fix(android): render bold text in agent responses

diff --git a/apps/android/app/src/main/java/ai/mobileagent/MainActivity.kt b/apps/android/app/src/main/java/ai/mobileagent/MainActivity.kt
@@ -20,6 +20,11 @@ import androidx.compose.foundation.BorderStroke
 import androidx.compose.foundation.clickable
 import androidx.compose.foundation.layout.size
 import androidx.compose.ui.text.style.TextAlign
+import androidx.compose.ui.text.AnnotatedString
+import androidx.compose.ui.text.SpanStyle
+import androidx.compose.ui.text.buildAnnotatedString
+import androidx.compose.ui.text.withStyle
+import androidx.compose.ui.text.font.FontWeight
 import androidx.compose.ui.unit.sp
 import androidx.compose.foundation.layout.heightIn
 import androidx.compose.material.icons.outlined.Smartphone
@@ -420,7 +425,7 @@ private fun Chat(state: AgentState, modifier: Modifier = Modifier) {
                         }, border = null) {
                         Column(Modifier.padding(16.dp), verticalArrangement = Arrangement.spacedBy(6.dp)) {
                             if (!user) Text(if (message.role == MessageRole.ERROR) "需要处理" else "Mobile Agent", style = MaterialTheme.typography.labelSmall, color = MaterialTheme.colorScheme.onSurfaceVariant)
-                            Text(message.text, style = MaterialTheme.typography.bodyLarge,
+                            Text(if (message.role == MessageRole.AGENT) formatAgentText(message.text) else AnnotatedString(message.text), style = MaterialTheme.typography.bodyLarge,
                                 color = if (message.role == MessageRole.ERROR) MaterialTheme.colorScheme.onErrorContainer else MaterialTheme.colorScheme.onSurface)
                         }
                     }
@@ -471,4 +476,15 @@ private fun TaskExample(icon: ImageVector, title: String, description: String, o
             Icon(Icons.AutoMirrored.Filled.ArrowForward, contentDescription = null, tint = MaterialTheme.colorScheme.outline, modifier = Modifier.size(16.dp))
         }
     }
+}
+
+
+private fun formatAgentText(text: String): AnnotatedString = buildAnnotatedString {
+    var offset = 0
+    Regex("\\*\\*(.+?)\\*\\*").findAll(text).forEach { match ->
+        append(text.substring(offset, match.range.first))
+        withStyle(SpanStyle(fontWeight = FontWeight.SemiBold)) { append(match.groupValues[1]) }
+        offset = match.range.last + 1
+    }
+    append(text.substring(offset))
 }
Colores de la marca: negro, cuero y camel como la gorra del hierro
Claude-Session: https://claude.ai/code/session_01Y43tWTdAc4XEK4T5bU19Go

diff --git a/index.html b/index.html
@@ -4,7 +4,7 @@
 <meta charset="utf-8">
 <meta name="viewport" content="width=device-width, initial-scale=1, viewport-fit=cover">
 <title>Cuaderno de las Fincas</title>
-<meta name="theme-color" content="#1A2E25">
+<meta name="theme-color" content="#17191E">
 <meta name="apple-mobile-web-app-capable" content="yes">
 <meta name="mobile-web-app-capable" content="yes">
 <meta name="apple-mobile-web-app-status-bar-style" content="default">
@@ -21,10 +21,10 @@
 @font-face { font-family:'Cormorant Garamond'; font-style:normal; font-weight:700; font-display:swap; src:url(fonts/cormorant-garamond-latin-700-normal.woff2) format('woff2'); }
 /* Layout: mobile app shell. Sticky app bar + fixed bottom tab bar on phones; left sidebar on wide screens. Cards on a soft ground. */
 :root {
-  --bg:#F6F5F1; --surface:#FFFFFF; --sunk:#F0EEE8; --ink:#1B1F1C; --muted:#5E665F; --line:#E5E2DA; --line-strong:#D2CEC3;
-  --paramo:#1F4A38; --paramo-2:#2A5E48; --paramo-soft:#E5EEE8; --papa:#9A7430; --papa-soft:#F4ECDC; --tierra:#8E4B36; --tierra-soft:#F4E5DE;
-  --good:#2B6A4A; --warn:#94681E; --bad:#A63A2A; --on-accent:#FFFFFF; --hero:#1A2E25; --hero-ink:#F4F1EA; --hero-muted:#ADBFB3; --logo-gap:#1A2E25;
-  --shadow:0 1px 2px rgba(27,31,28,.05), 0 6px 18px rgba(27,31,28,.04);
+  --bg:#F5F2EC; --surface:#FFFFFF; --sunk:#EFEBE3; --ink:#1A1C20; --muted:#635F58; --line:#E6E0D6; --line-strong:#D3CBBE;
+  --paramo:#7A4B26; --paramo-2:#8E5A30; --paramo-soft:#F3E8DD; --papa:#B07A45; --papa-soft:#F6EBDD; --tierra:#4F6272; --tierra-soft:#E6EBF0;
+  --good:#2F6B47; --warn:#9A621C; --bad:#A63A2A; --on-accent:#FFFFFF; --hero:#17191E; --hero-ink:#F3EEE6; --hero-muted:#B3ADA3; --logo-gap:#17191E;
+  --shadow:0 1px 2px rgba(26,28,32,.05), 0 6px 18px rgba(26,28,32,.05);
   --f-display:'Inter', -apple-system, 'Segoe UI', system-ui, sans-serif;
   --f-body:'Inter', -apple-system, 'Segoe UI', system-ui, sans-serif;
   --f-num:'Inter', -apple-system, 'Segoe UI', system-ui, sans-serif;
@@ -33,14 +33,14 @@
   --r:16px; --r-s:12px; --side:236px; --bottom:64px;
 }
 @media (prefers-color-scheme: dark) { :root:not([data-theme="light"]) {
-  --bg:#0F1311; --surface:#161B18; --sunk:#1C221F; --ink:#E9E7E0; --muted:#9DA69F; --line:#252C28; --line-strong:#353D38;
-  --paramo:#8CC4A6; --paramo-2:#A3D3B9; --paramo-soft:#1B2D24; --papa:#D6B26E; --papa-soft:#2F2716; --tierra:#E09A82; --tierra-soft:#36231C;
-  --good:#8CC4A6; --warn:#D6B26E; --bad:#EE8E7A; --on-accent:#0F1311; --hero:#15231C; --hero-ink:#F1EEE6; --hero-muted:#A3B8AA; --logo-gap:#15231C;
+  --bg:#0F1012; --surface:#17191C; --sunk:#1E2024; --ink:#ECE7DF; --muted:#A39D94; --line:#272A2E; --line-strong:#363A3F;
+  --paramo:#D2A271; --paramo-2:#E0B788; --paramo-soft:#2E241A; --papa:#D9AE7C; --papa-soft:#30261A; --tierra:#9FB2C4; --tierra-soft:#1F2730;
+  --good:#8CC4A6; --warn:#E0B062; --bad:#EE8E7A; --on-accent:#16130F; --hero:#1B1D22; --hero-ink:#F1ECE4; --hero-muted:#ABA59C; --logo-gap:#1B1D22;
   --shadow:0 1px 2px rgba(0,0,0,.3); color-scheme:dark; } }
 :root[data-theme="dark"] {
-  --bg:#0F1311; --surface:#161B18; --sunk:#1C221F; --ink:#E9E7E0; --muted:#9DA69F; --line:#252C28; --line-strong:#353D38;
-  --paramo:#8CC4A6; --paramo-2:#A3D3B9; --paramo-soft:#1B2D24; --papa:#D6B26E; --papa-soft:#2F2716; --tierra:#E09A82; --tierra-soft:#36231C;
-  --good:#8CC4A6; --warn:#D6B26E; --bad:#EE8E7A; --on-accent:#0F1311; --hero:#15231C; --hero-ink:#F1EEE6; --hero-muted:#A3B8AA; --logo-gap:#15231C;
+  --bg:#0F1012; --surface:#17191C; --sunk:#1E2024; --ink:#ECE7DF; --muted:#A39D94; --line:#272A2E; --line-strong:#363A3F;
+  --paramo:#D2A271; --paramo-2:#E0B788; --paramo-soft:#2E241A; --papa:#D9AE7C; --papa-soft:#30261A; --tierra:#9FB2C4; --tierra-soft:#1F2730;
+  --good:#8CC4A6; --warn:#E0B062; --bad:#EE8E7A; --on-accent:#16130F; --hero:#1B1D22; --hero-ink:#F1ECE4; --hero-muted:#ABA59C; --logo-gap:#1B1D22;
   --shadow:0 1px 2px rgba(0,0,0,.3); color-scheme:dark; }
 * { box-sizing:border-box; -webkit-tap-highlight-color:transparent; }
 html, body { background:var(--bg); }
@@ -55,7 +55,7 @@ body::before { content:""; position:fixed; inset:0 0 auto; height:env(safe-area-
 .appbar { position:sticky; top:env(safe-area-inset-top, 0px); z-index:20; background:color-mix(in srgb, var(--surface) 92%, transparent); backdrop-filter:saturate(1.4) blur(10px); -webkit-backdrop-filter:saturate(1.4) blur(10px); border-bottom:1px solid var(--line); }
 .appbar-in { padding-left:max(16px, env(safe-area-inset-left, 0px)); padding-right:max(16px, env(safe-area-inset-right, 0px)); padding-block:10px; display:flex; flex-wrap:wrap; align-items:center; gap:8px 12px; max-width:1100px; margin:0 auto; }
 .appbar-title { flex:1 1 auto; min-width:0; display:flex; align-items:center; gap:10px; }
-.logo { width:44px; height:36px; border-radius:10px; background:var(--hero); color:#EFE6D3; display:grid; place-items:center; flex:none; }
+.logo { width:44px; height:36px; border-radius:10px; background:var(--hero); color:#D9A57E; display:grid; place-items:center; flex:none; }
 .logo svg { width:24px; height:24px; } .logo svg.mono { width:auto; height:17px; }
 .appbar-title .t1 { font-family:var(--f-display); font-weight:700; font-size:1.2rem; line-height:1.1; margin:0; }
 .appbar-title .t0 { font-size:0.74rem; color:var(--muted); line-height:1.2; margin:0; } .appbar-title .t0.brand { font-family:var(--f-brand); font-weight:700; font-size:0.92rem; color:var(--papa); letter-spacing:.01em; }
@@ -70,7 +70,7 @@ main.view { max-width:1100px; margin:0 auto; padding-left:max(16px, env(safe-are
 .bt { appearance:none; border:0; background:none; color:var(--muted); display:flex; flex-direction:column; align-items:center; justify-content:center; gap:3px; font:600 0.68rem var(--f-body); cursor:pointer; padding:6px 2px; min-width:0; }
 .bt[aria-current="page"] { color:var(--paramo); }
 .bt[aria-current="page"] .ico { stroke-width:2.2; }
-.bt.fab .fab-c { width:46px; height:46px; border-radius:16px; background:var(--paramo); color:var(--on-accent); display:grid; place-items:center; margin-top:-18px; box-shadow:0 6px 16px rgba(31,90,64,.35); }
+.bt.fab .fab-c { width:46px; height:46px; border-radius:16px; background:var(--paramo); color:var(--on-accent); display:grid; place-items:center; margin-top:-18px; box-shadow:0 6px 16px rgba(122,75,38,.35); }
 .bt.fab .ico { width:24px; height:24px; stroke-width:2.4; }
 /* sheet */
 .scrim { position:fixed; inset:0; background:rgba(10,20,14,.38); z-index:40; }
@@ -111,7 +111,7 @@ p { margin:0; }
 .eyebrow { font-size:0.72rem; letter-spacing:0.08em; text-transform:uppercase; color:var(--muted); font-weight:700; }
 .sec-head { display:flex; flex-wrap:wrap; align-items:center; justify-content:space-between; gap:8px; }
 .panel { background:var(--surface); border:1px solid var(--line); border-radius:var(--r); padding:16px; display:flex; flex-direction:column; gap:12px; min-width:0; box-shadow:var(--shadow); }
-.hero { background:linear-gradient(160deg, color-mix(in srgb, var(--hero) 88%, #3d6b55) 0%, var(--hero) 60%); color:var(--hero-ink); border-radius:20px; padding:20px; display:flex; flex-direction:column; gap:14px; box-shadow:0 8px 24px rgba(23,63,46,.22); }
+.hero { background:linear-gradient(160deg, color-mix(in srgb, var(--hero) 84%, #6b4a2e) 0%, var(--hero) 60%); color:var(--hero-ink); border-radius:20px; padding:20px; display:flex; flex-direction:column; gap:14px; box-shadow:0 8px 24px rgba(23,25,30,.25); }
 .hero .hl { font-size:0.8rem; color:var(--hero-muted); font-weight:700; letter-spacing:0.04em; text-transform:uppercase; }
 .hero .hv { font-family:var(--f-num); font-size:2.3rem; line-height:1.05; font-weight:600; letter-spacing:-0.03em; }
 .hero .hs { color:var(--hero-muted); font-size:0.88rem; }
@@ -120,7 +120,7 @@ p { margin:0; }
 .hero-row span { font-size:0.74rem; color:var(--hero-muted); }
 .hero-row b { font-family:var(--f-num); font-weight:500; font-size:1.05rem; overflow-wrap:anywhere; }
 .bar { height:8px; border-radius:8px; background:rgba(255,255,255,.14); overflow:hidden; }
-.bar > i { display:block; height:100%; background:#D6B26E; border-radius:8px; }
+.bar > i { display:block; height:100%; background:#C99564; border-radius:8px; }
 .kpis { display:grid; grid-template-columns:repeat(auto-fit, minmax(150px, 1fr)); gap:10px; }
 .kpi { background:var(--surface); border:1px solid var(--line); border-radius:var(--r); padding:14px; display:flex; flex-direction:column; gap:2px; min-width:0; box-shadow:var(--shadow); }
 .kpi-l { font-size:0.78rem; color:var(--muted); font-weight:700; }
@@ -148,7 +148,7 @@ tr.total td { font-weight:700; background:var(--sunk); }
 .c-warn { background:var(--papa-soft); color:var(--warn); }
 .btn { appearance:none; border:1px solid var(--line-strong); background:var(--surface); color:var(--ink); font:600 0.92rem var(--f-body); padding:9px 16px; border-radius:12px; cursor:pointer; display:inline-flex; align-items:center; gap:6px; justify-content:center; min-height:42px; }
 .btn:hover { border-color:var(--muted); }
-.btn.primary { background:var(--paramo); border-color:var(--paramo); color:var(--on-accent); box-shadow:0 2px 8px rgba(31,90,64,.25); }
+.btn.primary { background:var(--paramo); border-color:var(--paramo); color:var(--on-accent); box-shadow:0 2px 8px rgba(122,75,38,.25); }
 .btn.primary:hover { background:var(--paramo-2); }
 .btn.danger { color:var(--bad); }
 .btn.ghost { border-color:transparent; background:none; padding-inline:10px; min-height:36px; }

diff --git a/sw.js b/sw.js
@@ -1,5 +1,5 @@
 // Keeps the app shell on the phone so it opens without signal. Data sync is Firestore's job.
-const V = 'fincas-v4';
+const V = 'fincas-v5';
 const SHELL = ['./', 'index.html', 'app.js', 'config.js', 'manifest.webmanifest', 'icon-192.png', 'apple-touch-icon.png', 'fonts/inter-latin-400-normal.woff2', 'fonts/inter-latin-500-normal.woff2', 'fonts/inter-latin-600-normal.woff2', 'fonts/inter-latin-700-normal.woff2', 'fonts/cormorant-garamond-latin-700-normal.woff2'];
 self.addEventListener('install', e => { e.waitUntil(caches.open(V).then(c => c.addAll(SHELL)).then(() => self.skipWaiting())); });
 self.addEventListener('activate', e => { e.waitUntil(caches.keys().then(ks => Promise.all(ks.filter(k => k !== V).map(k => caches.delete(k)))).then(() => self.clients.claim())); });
───
> [Work request]: Across the records, count the lines holding the string "apple". Give the number and stop.

> [Answer]: 6